### RECORDS FOR PROCESSING
▼
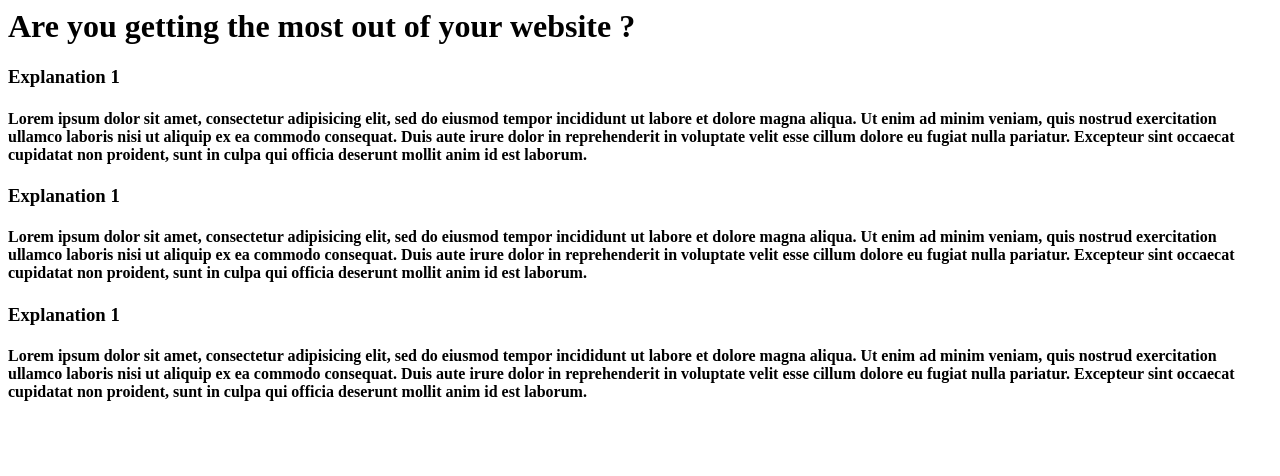
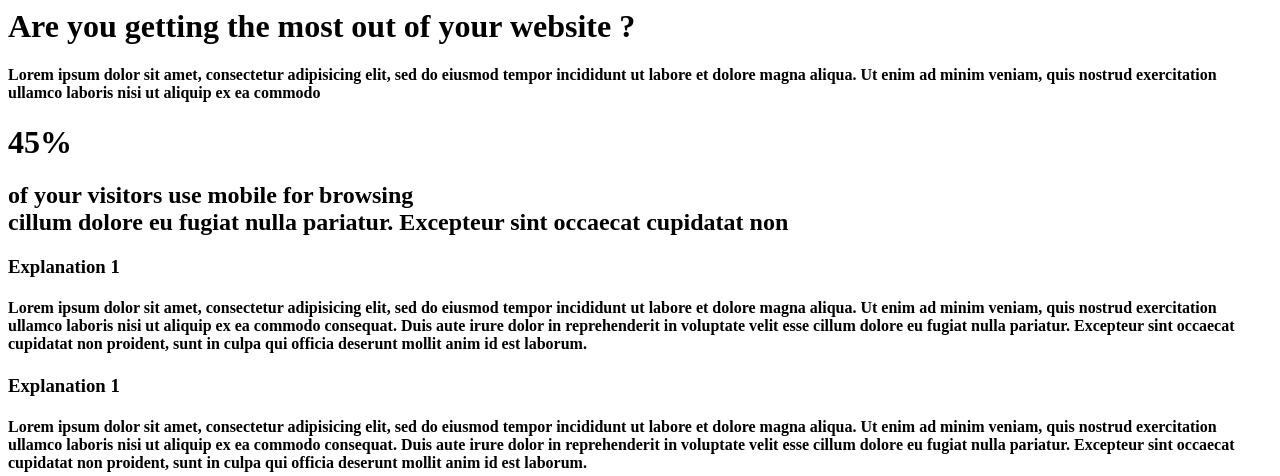
Before and after one commit to andreitobias/myapp, a Rails app: template app/views/pages/_content.html.erb in a window 1280 px wide. Shown: the top 476 px of the page. Run offline with Rails 7, Linux system fonts and the light colour scheme; the template is opened without the code that fills it, so the values that code supplies are empty.

Commit message:
Added styles to content

```diff
--- a/app/assets/stylesheets/animations.css.scss
+++ b/app/assets/stylesheets/animations.css.scss
@@ -90,7 +90,7 @@ box-shadow: 0px 1px 1px 0px rgba(0, 0, 0, 0.2);
 
 .animation-element.slide-left.testimonial h4 {
   line-height:48px;
-  font-size:32px;
+  font-size:25px;
 
 }
 
--- a/app/views/pages/_content.html.erb
+++ b/app/views/pages/_content.html.erb
@@ -1,7 +1,24 @@
 
 
 <div class="container-fluid">
-<div class="col-md-6 col-md-offset-3"><h1> Are you getting the most out of your website ? </h1></div>
+    <div class="col-md-6 col-md-offset-3">
+        <div class ="content-header">
+            <h1> Are you getting the most out of your website ? </h1>
+            <h4>Lorem ipsum dolor sit amet, consectetur adipisicing elit, sed do eiusmod
+            tempor incididunt ut labore et dolore magna aliqua. Ut enim ad minim veniam,
+            quis nostrud exercitation ullamco laboris nisi ut aliquip ex ea commodo
+            </h4>
+        </div>
+    </div>
+</div>
+
+<div class="col-md-6 col-md-offset-2">
+    <div class="stats">
+        <h1> 45% </h1>
+        <h2>of your visitors use mobile for browsing<br>
+cillum dolore eu fugiat nulla pariatur. Excepteur sint occaecat cupidatat non
+        </div>
+
 </div>
 
 <div class="col-md-12 content">
```
Also changed, not shown: app/assets/stylesheets/custom.css.scss (+33 -2 lines).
▲
### EXERCISE
Scan the material for "class" and copy the lines that hold it.

### ANSWER BOX
 <div class="container-fluid">
-<div class="col-md-6 col-md-offset-3"><h1> Are you getting the most out of your website ? </h1></div>
+    <div class="col-md-6 col-md-offset-3">
+        <div class ="content-header">
+<div class="col-md-6 col-md-offset-2">
+    <div class="stats">
 <div class="col-md-12 content">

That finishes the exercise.